Ateneum Art Museum in Helsinki now hosts a touring exhibition on Alvar Aalto, produced in collaboration with the Vitra Design Museum. Artworks by key artists, including Hans Arp, Calder and Léger are showcased alongside Aalto’s designs.
Art, politics and new ways of living were at the heart of the Modern Movement. Finnish architect Alvar Aalto (1898-1976) was one of the central figures, creating his own brand of modernist architecture with organic forms and humanistic ideals. He steered away from so-called International Style and was awarded the RIBA Gold Medal in 1957 for his professional achievements.
Always enthusiastic about people and networking, Aalto stayed in close contact with international colleagues and friends. From the late 1920s onwards Aalto travelled widely, often with his first wife Aino Marsio-Aalto (1994-1949), also an architect. Life-long friendships with artists such as Alexander Calder (1898-1976), Fernand Léger (1881-1955) and László Moholy-Nagy (1895-1946) were a great source of inspiration for both of them.
Through CIAM (Congrès international d’architecture moderne), where Aalto was the Finnish representative, he met like-minded practitioners. In the 1933 conference Aalto met Léger, who had studied architecture and also collaborated with Le Corbusier. With Calder Aalto shared an interest on movement, light and abstract space. Moholy-Nagy’s 1929 book on materiality was an important source of inspiration for Aalto. The exhibition looks at these dialogues, the influence on Aalto’s architecture and product designs, and the formal innovations of the Modernist era. Artek, the company founded by Aalto in 1935, functioned also as a gallery showcasing works by these pioneering artists in Finland.
Jochen Eisenbrand, chief-curator from Vitra, draws attention to Aalto’s artistic sensibilities, his innate, intuitive ability to conceive space and the impact on later generations. Eisenbrand makes conceptual links with Aalto’s organic forms and architectural methods of the post-digital age, where parametric design systems are used for creating spatial movement and fluidity.
The recent emphasis on architecture as a social tool, as seen at the last Venice Biennale, also relates back to Aalto, as Eisenbrand points out: “To help countries in the aftermath of human crisis, that was a big topic for Aalto during and after World War II.” He mentions Shigeru Ban, who draws inspiration not only from Aalto’s innovative ways with wood, but also his humanitarian actions. And Alvaro Siza, who was interviewed for the exhibition: “The attention to detail, the importance to direct the light, architecture speaking to all the senses”, Eisenbrand describes their similar approaches.
Today it’s harder to find clear manifestos. “After post-modernism the field is so wide open, all the architects and artists connect anyhow. There are so many biennials and triennials, the TED conferences and other platforms,” Eisenbrand says. Indeed, organisations like CIAM, which brought Modernist architects, theorists and artists together, has been replaced by a multitude of voices and global platforms in the post-digital context.

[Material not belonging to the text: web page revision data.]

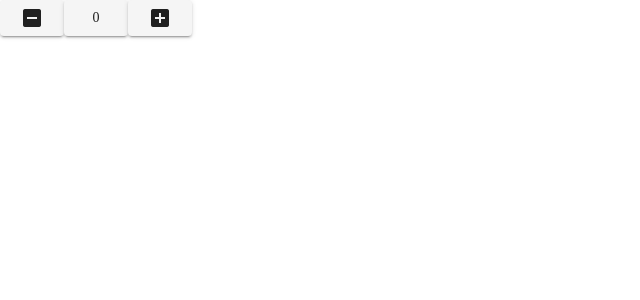
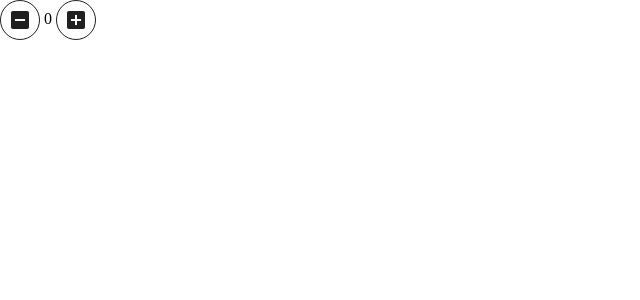
Before and after one commit to omaryakoubi/frontend-green-market, a Vue app: page /test in a window 1280 px wide. Shown: the top 300 px of the page, without its empty margins (0-640 px from the left). Built offline with nearby package versions, Linux system fonts and the light colour scheme.

Commit message:
restyling numberinput component

```diff
--- a/src/components/NumberInput.vue
+++ b/src/components/NumberInput.vue
@@ -1,16 +1,15 @@
 <template>
-  <div>
-    <v-btn class="red lighten-5" flat @click="decrement()">
+  <div class="d-flex justify-space-around mb-6">
+    <v-btn class="red lighten-5 pa-2" outlined fab small @click="decrement()">
       <v-icon class="red--text">mdi-minus-box</v-icon>
     </v-btn>
-    <v-btn class="lighten-1">
-      {{ number }}
-    </v-btn>
-    <v-btn class="green lighten-5" flat @click="increment()">
+    {{ number }}
+    <v-btn class="green lighten-5 pa-2" outlined fab small @click="increment()">
       <v-icon class="green--text">mdi-plus-box</v-icon>
     </v-btn>
   </div>
 </template>
+
 
 <script>
 export default {
--- a/src/components/ProductCard.vue
+++ b/src/components/ProductCard.vue
@@ -25,7 +25,9 @@
             add to cart
             <v-icon>mdi-cart</v-icon>
           </v-btn>
+          <center>
           <NumberInput v-if="numberInput" />
+          </center>
         </v-card-actions>
       </v-card>
     </v-flex>
```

Amongst the wider public Eisenbrand thinks Aalto’s legacy is best known through his furniture designs, which are still globally distributed under the Artek brand. “At least outside Finland his furniture is seen by more people, because it’s movable, it travels around.” The sculptural Paimio Chair is one of the items originating from the Paimio Sanatorium, which was commissioned in the late 1920s – a fusion of beauty, function and social purpose. Aalto’s bent wood has been a great inspiration for designers, for example Charles and Ray Eames. “Aalto working with laminated wood that he moulded in two dimensions and the Eameses work with plywood bent in three dimensions – there is a clear progression there,” Eisenbrand explains.
Evocative photographs of Aalto’s key buildings have been commissioned for the exhibition from Armin Linke, a fine art photographer based in Berlin. The curatorial team wanted to provide fresh views of these iconic spaces. “We chose Linke because we didn’t want to have typical architectural photography that shows the buildings empty, devoid of people and monumentalises them,” Eisenbrand says, describing Linke’s approach as neutral and sachlich (objective). “He found some unusual views that I had never noticed before.”
Alvar Aalto – Second Nature, published by Vitra Design Museum, with essays and photographs accompanies the exhibition
Alvar Aalto – Art and the Modern Form 11.5.2017 – 24.9.2017, Ateneum Art Museum, Helsinki